Mission, Miracles and Milestones
At Adventist Health, we have recently been reminded of our past and inspired by our future. The common thread? An unwavering mission that challenged us then and challenges us still to make a difference in our communities: to minister to the whole person—mind, body and spirit.
This mission has been evident at many of our facilities for decades—and in some cases for more than a century. In a year marked by historic milestones, Paradise Valley Hospital celebrated 100 years of service in San Diego County with a gala and golf benefit. Frank R. Howard Memorial Hospital also doffed its hat to history with a 75th anniversary party in the rural town of Willits, California.
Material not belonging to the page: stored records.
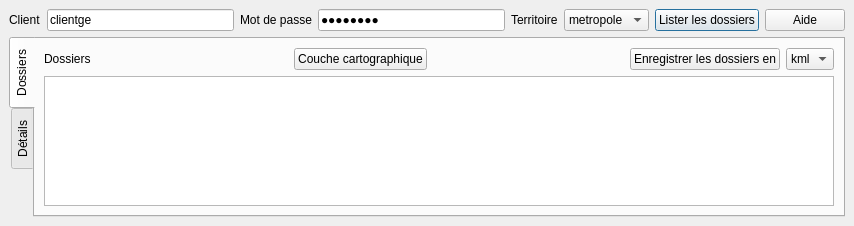
The window that ui_geofoncierconsultation.ui (Gustry/GeoFoncier-consultation) describes before a commit, drawn with Qt 5.
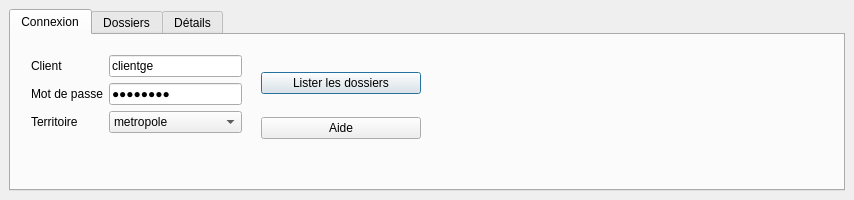
The same window after the commit. Icons and pictures are not drawn.

Commit message: Ajout onglet connexion et banniere geofoncier

```diff
--- a/ui_geofoncierconsultation.ui
+++ b/ui_geofoncierconsultation.ui
@@ -7,7 +7,7 @@
     <x>0</x>
     <y>0</y>
     <width>854</width>
-    <height>226</height>
+    <height>200</height>
    </rect>
   </property>
   <property name="sizePolicy">
@@ -22,15 +22,35 @@
   <widget class="QWidget" name="dockWidgetContents">
    <layout class="QGridLayout" name="gridLayout">
     <item row="0" column="0">
-     <layout class="QHBoxLayout" name="horizontalLayout">
-      <item>
+     <widget class="QTabWidget" name="tabWidget">
+      <property name="tabPosition">
+       <enum>QTabWidget::North</enum>
+      </property>
+      <property name="currentIndex">
+       <number>0</number>
+      </property>
+      <widget class="QWidget" name="tab_3">
+       <attribute name="title">
+        <string>Connexion</string>
+       </attribute>
+       <widget class="QWidget" name="formLayoutWidget">
+        <property name="geometry">
+         <rect>
+          <x>20</x>
+          <y>20</y>
+          <width>211</width>
+          <height>101</height>
+         </rect>
+        </property>
+        <layout class="QFormLayout" name="formLayout">
+         <item row="0" column="0">
        <widget class="QLabel" name="label_login">
         <property name="text">
          <string>Client</string>
         </property>
        </widget>
       </item>
-      <item>
+         <item row="0" column="1">
        <widget class="QLineEdit" name="lineEdit_login">
         <property name="enabled">
          <bool>true</bool>
@@ -40,14 +60,14 @@
         </property>
        </widget>
       </item>
-      <item>
+         <item row="1" column="0">
        <widget class="QLabel" name="label_password">
         <property name="text">
          <string>Mot de passe</string>
         </property>
        </widget>
       </item>
-      <item>
+         <item row="1" column="1">
        <widget class="QLineEdit" name="lineEdit_password">
         <property name="enabled">
          <bool>true</bool>
@@ -60,14 +80,14 @@
         </property>
        </widget>
       </item>
-      <item>
+         <item row="2" column="0">
        <widget class="QLabel" name="label_zone">
         <property name="text">
          <string>Territoire</string>
         </property>
        </widget>
       </item>
-      <item>
+         <item row="2" column="1">
        <widget class="QComboBox" name="comboBox_zone">
         <property name="maximumSize">
          <size>
@@ -105,6 +125,18 @@
         </item>
        </widget>
       </item>
+        </layout>
+       </widget>
+       <widget class="QWidget" name="verticalLayoutWidget_2">
+        <property name="geometry">
+         <rect>
+          <x>250</x>
+          <y>20</y>
+          <width>160</width>
+          <height>101</height>
+         </rect>
+        </property>
+        <layout class="QVBoxLayout" name="verticalLayout_3">
       <item>
        <widget class="QPushButton" name="pushButton_listerDossiers">
         <property name="text">
@@ -123,15 +155,27 @@
        </widget>
       </item>
      </layout>
-    </item>
-    <item row="1" column="0">
-     <widget class="QTabWidget" name="tabWidget">
-      <property name="tabPosition">
-       <enum>QTabWidget::West</enum>
-      </property>
-      <property name="currentIndex">
-       <number>0</number>
-      </property>
+       </widget>
+       <widget class="QLabel" name="label_2">
+        <property name="geometry">
+         <rect>
+          <x>455</x>
+          <y>4</y>
+          <width>201</width>
+          <height>111</height>
+         </rect>
+        </property>
+        <property name="text">
+         <string/>
+        </property>
+        <property name="pixmap">
+         <pixmap resource="resources.qrc">:/resources/banniere</pixmap>
+        </property>
+        <property name="scaledContents">
+         <bool>true</bool>
+        </property>
+       </widget>
+      </widget>
       <widget class="QWidget" name="tab">
        <attribute name="title">
         <string>Dossiers</string>
```
Left out of the diff: 4 changed lines with no effect on the pictures. Lines whose indentation alone changed are shown as unchanged. The commit also changes 5 other files.
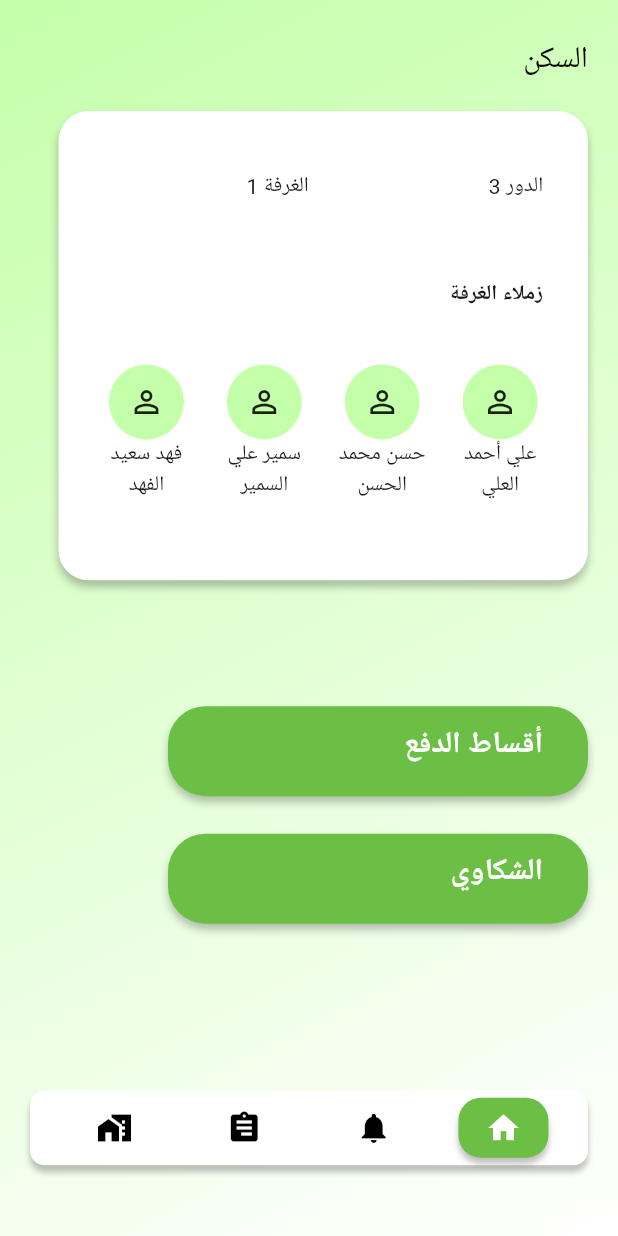
After one commit to AhmedOmarAlkitheri/RowadApp, a Flutter app: the HouseScreen screen opened directly, on a phone screen of 412 x 824 dp. The commit adds this screen. Run offline on Flutter 3.47's test engine with Material 3 defaults, Android fonts, the light colour scheme and no system bars; our stand-ins replace chat_bubbles, dio, fl_chart, flutter_localization; Roboto replaces fonts that are missing (Janna).

Commit message:
initlize the branch

```diff
--- /dev/null
+++ b/lib/core/View/Widgets/houseWidgets/container_button.dart
@@ -0,0 +1,28 @@
+import 'package:flutter/cupertino.dart';
+import 'package:flutter/material.dart';
+
+class ContainerButton extends StatelessWidget {
+   ContainerButton({super.key, this.text, this.onTaputton});
+  String? text;
+  GestureTapCallback? onTaputton;
+  @override
+  Widget build(BuildContext context) {
+    return InkWell(
+      onTap: onTaputton,
+      child: Container(
+        padding: EdgeInsets.only(right: 30,top: 11),
+        width:280 ,height:60 ,
+        decoration: BoxDecoration(
+          color: Color(0xff6BBF44),
+          borderRadius: BorderRadius.circular(25),
+          boxShadow: [BoxShadow(
+            color: Colors.black.withOpacity(0.25),
+            blurRadius: 4,
+            offset: Offset(0,4),
+          )],
+        ),
+        child: Text('$text',style:TextStyle(color: Colors.white,fontSize: 20,fontWeight: FontWeight.bold,fontFamily:'Janna'),),
+      ),
+    );
+  }
+}
--- /dev/null
+++ b/lib/core/View/Widgets/houseWidgets/icon_container.dart
@@ -0,0 +1,27 @@
+import 'package:flutter/cupertino.dart';
+import 'package:flutter/material.dart';
+import 'package:provider/provider.dart';
+import 'package:rowadapp/core/viewmodels/room_vm.dart';
+
+class IconContainer extends StatelessWidget {
+  IconContainer({super.key, this.text});
+  String? text;
+  @override
+  Widget build(BuildContext context) {
+    return Container(
+        width: 60,
+        child: Column(children: [
+          Container(
+            width: 50,height: 50,
+            decoration: BoxDecoration(
+              borderRadius: BorderRadius.circular(25),
+              color: Color(0xffC4FFA9),
+            ),
+            child: Icon(Icons.person_outline_outlined),
+          ),
+         Text('$text',softWrap: true,textAlign: TextAlign.center,),
+        ],),
+
+    );
+  }
+}
--- /dev/null
+++ b/lib/core/View/screens/house_screen.dart
@@ -0,0 +1,180 @@
+import 'package:flutter/material.dart';
+import 'package:provider/provider.dart';
+import 'package:rowadapp/core/View/Widgets/houseWidgets/container_button.dart';
+import 'package:rowadapp/core/View/Widgets/houseWidgets/icon_container.dart';
+import 'package:rowadapp/core/models/room.dart';
+import 'package:rowadapp/global/constraints/app_color.dart';
+
+import '../../viewmodels/room_vm.dart';
+import '../Widgets/Navigationbar.dart';
+
+class HouseScreen extends StatelessWidget {
+  RoomVM rVM = RoomVM();
+   HouseScreen({super.key});
+
+  @override
+  Widget build(BuildContext context) {
+    return SafeArea(
+        child: Scaffold(
+            body: Container(
+              padding: EdgeInsets.all(20),
+              decoration: BoxDecoration(
+                gradient: LinearGradient(
+                  begin: Alignment.topLeft,
+                    end: Alignment.bottomRight,
+                    colors: [Color(0xffC4FFA9),Color(0xFFFFFFFF)])
+              ),
+               child: Column(
+                 crossAxisAlignment: CrossAxisAlignment.start,
+                 children: [
+                   SizedBox(height: 5,),
+                   Text('السكن',style: TextStyle(color: Colors.black,fontSize: 20)),
+                   SizedBox(height: 20,),
+                Expanded( flex: 3,
+                  child: Container(
+                    padding: EdgeInsets.only(top: 15,left: 10,right: 10),
+                    height: 230,
+                   width: 353,
+                   decoration: BoxDecoration(
+                     borderRadius: BorderRadius.circular(20),
+                     boxShadow: [BoxShadow(
+                       color: Colors.black.withOpacity(0.25),
+                       blurRadius: 4,
+                       offset: Offset(0,4),
+                     )],
+                     color: Colors.white,
+                   ),
+                      child: Column(
+                        crossAxisAlignment: CrossAxisAlignment.start,
+                        children: [
+                        Expanded(
+                          flex: 1,
+                         child: Row(
+                          //mainAxisAlignment: MainAxisAlignment.spaceBetween,
+                           children: [
+                             SizedBox(width: 20,),
+                            Consumer<RoomVM>(builder: (ctx,r,child){
+                              return Text('الدور ${r.room.floor}');
+                            },),
+                           SizedBox(width: 120,),
+                             Consumer<RoomVM>(builder: (ctx,r,child){
+                               return Text('الغرفة ${r.room.roomNo}');
+                             },),
+                             SizedBox(width: 20,),
+                         ],),
+                       ),
+                          Expanded(
+                            flex: 1,
+                              child: Row(children: [
+                            SizedBox(width: 20,),
+                            Text('زملاء الغرفة',style: TextStyle(fontWeight: FontWeight.bold),),] )),
+                          SizedBox(height: 10,),
+                          Expanded(
+                            flex: 2,
+                              child: Center(
+                            child: Row(
+                              mainAxisAlignment: MainAxisAlignment.spaceEvenly,
+                              children: [
+                                Consumer<RoomVM>(builder: (ctx,r,child) {
+                                  return IconContainer(
+                                      text: r.room.roomMates[0]);
+                                }),
+                                Consumer<RoomVM>(builder: (ctx,r,child) {
+                                  return IconContainer(
+                                      text: r.room.roomMates[1]);
+                                }),
+                                Consumer<RoomVM>(builder: (ctx,r,child) {
+                                  return IconContainer(
+                                      text: r.room.roomMates[2]);
+                                }),
+                                Consumer<RoomVM>(builder: (ctx,r,child) {
+                                  return IconContainer(
+                                      text: r.room.roomMates[3]);
+                                }),
+                              // Container(
+                              //   width: 60,
+                              //   child: Column(children: [
+                              //     Container(
+                              //       width: 50,height: 50,
+                              //       decoration: BoxDecoration(
+                              //         borderRadius: BorderRadius.circular(25),
+                              //         color: Color(0xffC4FFA9),
+                              //       ),
+                              //       child: Icon(Icons.person_outline_outlined),
+                              //     ),
+                              //     Text('${rVM.r.roomMates[0]}',softWrap: true,textAlign: TextAlign.center,)
+                              //   ],),
+                              // ),
+                              // Container(
+                              //   width: 60,
+                              //   child: Column(children: [
+                              //     Container(
+                              //       width: 50,height: 50,
+                              //       decoration: BoxDecoration(
+                              //         borderRadius: BorderRadius.circular(25),
+                              //         color: Color(0xffC4FFA9),
+                              //       ),
+                              //       child: Icon(Icons.person_outline_outlined),
+                              //     ),
+                              //     Text('${rVM.r.roomMates[1]}',softWrap: true,textAlign: TextAlign.center,)
+                              //   ],),
+                              // ),
+                              // Container(
+                              //   width: 60,
+                              //   child: Column(children: [
+                              //     Container(
+                              //       width: 50,height: 50,
+                              //       decoration: BoxDecoration(
+                              //         borderRadius: BorderRadius.circular(25),
+                              //         color: Color(0xffC4FFA9),
+                              //       ),
+                              //       child: Icon(Icons.person_outline_outlined),
+                              //     ),
+                              //     Text('${rVM.r.roomMates[2]}',softWrap: true,textAlign: TextAlign.center,)
+                              //   ],),
+                              // ),
+                              // Container(
+                              //   width: 60,
+                              //   child: Column(children: [
+                              //     Container(
+                              //       width: 50,height: 50,
+                              //       decoration: BoxDecoration(
+                              //         borderRadius: BorderRadius.circular(25),
+                              //         color: Color(0xffC4FFA9),
+                              //       ),
+                              //       child: Icon(Icons.person_outline_outlined),
+                              //     ),
+                              //     Text('${rVM.r.roomMates[3]}',softWrap: true,textAlign: TextAlign.center,)
+                              //   ],),
+                              // )
+                            ],),
+                          ))
+                      ],),
+                  ),
+                ),
+                 //  SizedBox(height: 10,),
+                   Expanded(flex: 3,
+                     child: Column(
+                       crossAxisAlignment: CrossAxisAlignment.center,
+                       mainAxisAlignment: MainAxisAlignment.center,
+                       children: [
+                         ContainerButton(
+                      //     onTaputton: ,
+                           text: 'أقساط الدفع',),
+                         SizedBox(height: 25,),
+                         ContainerButton(
+                        //   onTaputton: ,
+                           text: 'الشكاوي',),
+                       ],
+                     ),),
+                   Expanded(child: Navigationbar()),
+                 ],
+               ),
+              ),
+            ),
+
+      )
+
+    ;
+  }
+}
--- /dev/null
+++ b/lib/core/models/room.dart
@@ -0,0 +1,15 @@
+class Room{
+  late String roomNo;
+  late String floor ;
+  late String suit;
+  late List<String> roomMates;
+
+  Room({ required this.roomNo,required this.floor,required this.suit, required this.roomMates});
+
+  Room.fromJson(Map<dynamic,dynamic> json){
+    roomNo= json['roomNo'];
+    floor= json['floor'];
+    suit= json['suit'];
+    roomMates= List<String>.from(json['roomMates']);
+  }
+}
--- /dev/null
+++ b/lib/core/viewmodels/room_vm.dart
@@ -0,0 +1,26 @@
+import 'package:dio/dio.dart';
+import 'package:flutter/foundation.dart';
+import 'package:rowadapp/core/models/room.dart';
+
+class RoomVM with ChangeNotifier{
+
+ RoomVM(){
+   getRoomInfo();
+ }
+  late Room room;
+ getRoomInfo(){
+  Map<String,dynamic> roomInfo = {
+    'roomNo': '1',
+    'floor': '3',
+    'suit': 's1',
+    'roomMates': ['علي أحمد العلي', 'حسن محمد الحسن', 'سمير علي السمير', 'فهد سعيد الفهد']};
+  room = Room.fromJson(roomInfo);
+  notifyListeners();
+}
+
+  // void getData() async {
+  //   Dio dio =Dio();
+  //   Response response =  await dio.get('');
+  //   Map<String,dynamic> room = response.data;
+  // }
+}
--- a/lib/global/constraints/app_color.dart
+++ b/lib/global/constraints/app_color.dart
@@ -1,6 +1,5 @@
 class AppColor {
   static const int primaryColor = 0xFF6BBF44;
-
   static const int secondaryColor = 0xFFC4FFA9; //98FF67
   static const int secondaryTwoColor = 0xFFFFFFFF;
   static const int ShadowColor = 0xFFA79F9F;
```
Also changed, not shown: pubspec.yaml (+4 -4 lines), assets/fonts/Janna LT Bold.ttf (added), assets/images/building.png (renamed from assets/building.png), assets/images/logo.png (renamed from assets/logo.png), assets/images/logout.png (renamed from assets/logout.png), assets/images/moon.png (renamed from assets/moon.png), assets/images/notif-filled.png (renamed from assets/notif-filled.png), assets/images/notif-outlined.png (renamed from assets/notif-outlined.png), assets/images/person.png (renamed from assets/person.png), assets/images/program.png (renamed from assets/program.png), 1 other file.
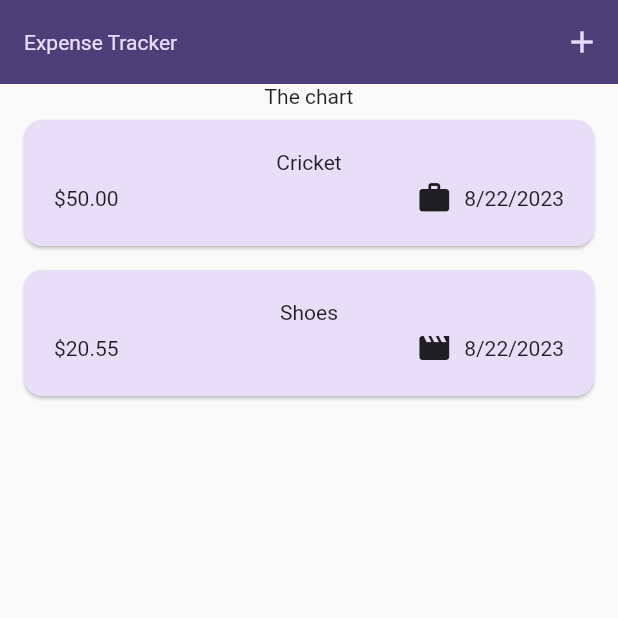
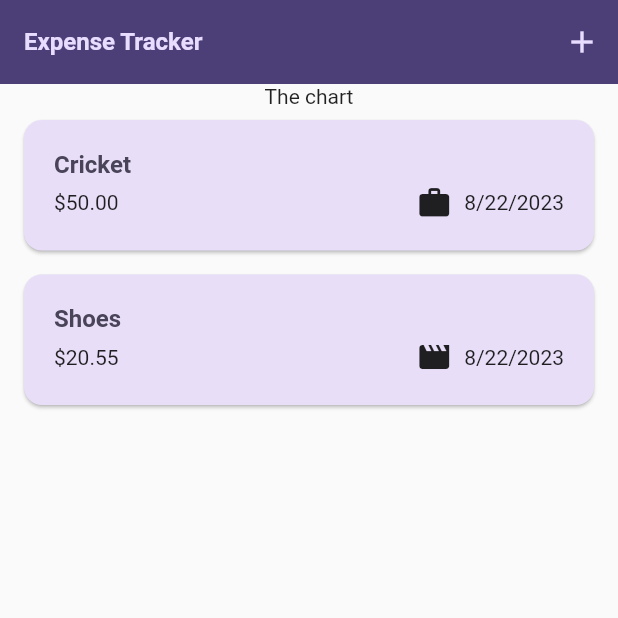
Before and after one commit to sidh18/expenses, a Flutter app: the screen it shows after launch, on a phone screen of 412 x 824 dp, the top half of it. Run offline on Flutter 3.47's test engine with Material 2 defaults, Android fonts, the phone set to English and light mode, and no system bars.

Commit message:
using theme data

```diff
--- a/lib/main.dart
+++ b/lib/main.dart
@@ -26,9 +26,9 @@ void main() {
         ),
         textTheme: ThemeData().textTheme.copyWith(
               titleLarge: TextStyle(
-                fontWeight: FontWeight.normal,
+                fontWeight: FontWeight.bold,
                 color: kColorScheme.onSecondaryContainer,
-                fontSize: 14,
+                fontSize: 16,
               ),
             ),
       ),
--- a/lib/widgets/expenses_list/expenses_item.dart
+++ b/lib/widgets/expenses_list/expenses_item.dart
@@ -13,8 +13,9 @@ class ExpenseItem extends StatelessWidget {
       child: Padding(
         padding: const EdgeInsets.symmetric(horizontal: 20, vertical: 20),
         child: Column(
+          crossAxisAlignment: CrossAxisAlignment.start,
           children: [
-            Text(expense.title),
+            Text(expense.title,style:Theme.of(context).textTheme.titleLarge,),
             const SizedBox(
               height: 4,
             ),
--- a/lib/widgets/expenses_list/expesnses_list.dart
+++ b/lib/widgets/expenses_list/expesnses_list.dart
@@ -18,6 +18,8 @@ class Expenseslist extends StatelessWidget {
       itemCount: expenses.length,
       itemBuilder: (ctx, index) => Dismissible(
         key: ValueKey(expenses[index]),
+        background: Container(color: Theme.of(context).colorScheme.error.withOpacity(0.8),
+        margin:const EdgeInsets.symmetric(horizontal: 16)),
         onDismissed:(direction){
           onremoveexpense(expenses[index]);
         },
```
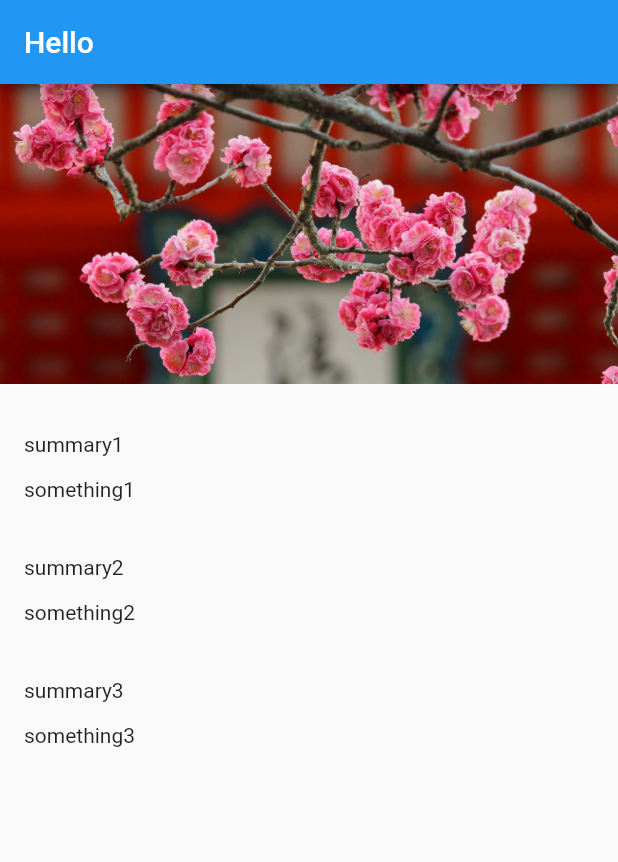
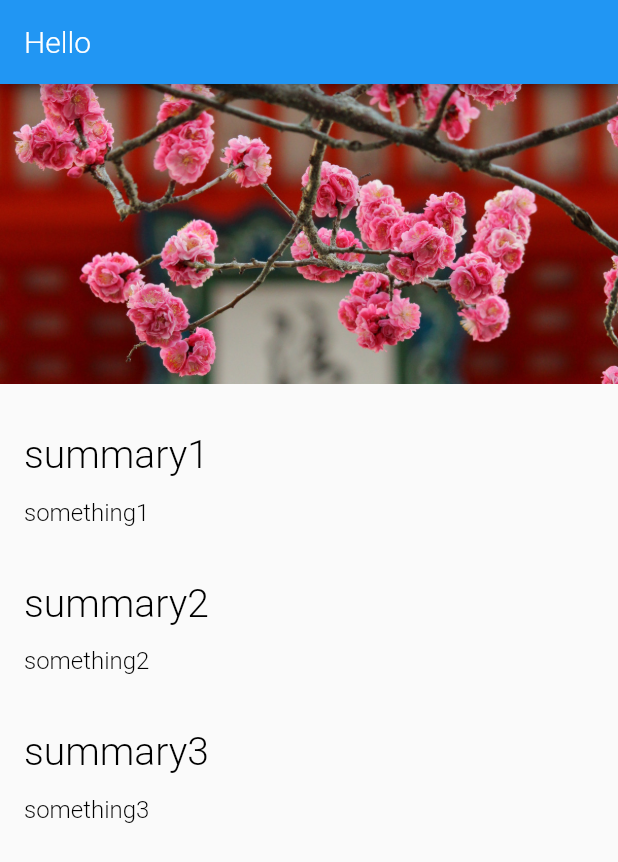
Before and after one commit to nagendraputhane/flutter_basics, a Flutter app: the screen it shows after launch, on a phone screen of 412 x 824 dp. Shown: the top 862 px of the screen. Run offline on Flutter 3.47's test engine with Material 2 defaults, Android fonts, the phone set to English and light mode, and no system bars; Roboto replaces fonts that are missing (Montserrat).

Commit message:
custom font

```diff
--- a/lib/app.dart
+++ b/lib/app.dart
@@ -1,10 +1,22 @@
 import 'package:flutter/material.dart';
 import 'screens/location_detail/location_detail.dart';
+import 'style.dart';
 
 class App extends StatelessWidget{
 
   @override
   Widget build(BuildContext context) {
-    return MaterialApp(home: LocationDetail());
+    return MaterialApp(
+      home: LocationDetail(),
+      theme: ThemeData(
+        appBarTheme: AppBarTheme(
+          textTheme: TextTheme(title: AppBarTextStyle),
+        ),
+        textTheme: TextTheme(
+          title: TitleTextStyle,
+          body1: Body1TextStyle,
+        ),
+      )
+    );
   }
 }
--- a/lib/screens/location_detail/text_section.dart
+++ b/lib/screens/location_detail/text_section.dart
@@ -16,11 +16,11 @@ class TextSection extends StatelessWidget{
       children: [
         Container(
           padding: const EdgeInsets.fromLTRB(_hPad, 32.0, _hPad, 4.0),
-          child: Text(_title),
+          child: Text(_title, style: Theme.of(context).textTheme.title),
         ),
         Container(
           padding: const EdgeInsets.fromLTRB(_hPad, 10.0, _hPad, 4.0),
-          child: Text(_body),
+          child: Text(_body, style: Theme.of(context).textTheme.body1),
         ),
       ]
       );
--- /dev/null
+++ b/lib/style.dart
@@ -0,0 +1,28 @@
+import 'package:flutter/material.dart';
+
+const LargeTextSize = 26.0;
+const MediumTextSize = 20.0;
+const BodyTextSize = 16.0;
+
+const String FontNameDefault = 'Montserrat';
+
+const AppBarTextStyle = TextStyle(
+  fontFamily: FontNameDefault,
+  fontWeight: FontWeight.w300,
+  fontSize: MediumTextSize,
+  color: Colors.white,
+);
+
+const TitleTextStyle = TextStyle(
+  fontFamily: FontNameDefault,
+  fontWeight: FontWeight.w300,
+  fontSize: LargeTextSize,
+  color: Colors.black,
+);
+
+const Body1TextStyle = TextStyle(
+  fontFamily: FontNameDefault,
+  fontWeight: FontWeight.w300,
+  fontSize: BodyTextSize,
+  color: Colors.black,
+);
```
Meanwhile, hospitals from Paradise to Portland launched building projects and expanded services to meet the growing needs of their communities.
As we look to the future and the mission that guides us, we too have turned over “fresh dirt” as we prepare to deliver even better care to those we serve. While no bulldozers were involved, there was no shortage of heavy equipment.
Five of our 20 system hospitals have installed a state-of-the-art clinical information system—with Adventist Medical Center in Portland leading the pack. This exciting new technology, known as Project IntelliCare, promises to revolutionize the health care experience for those we care for and those who deliver it.
In all we have done—and continue to do—our mission comes first. And with it comes a distinctive brand of Christian caring. To help those we serve better understand our mission, we recently published an informational brochure explaining Adventist beliefs and the history of Adventist health care.
As this new publication demonstrates, Adventist Health has a long history of mission and miracles. And this past year was no exception. Whether it was a second chance at life or a home for the homeless, our dedicated family of employees pulled together again and again to offer hope where there was heartache. I invite you to read on and rediscover the difference we’re making, one patient at a time.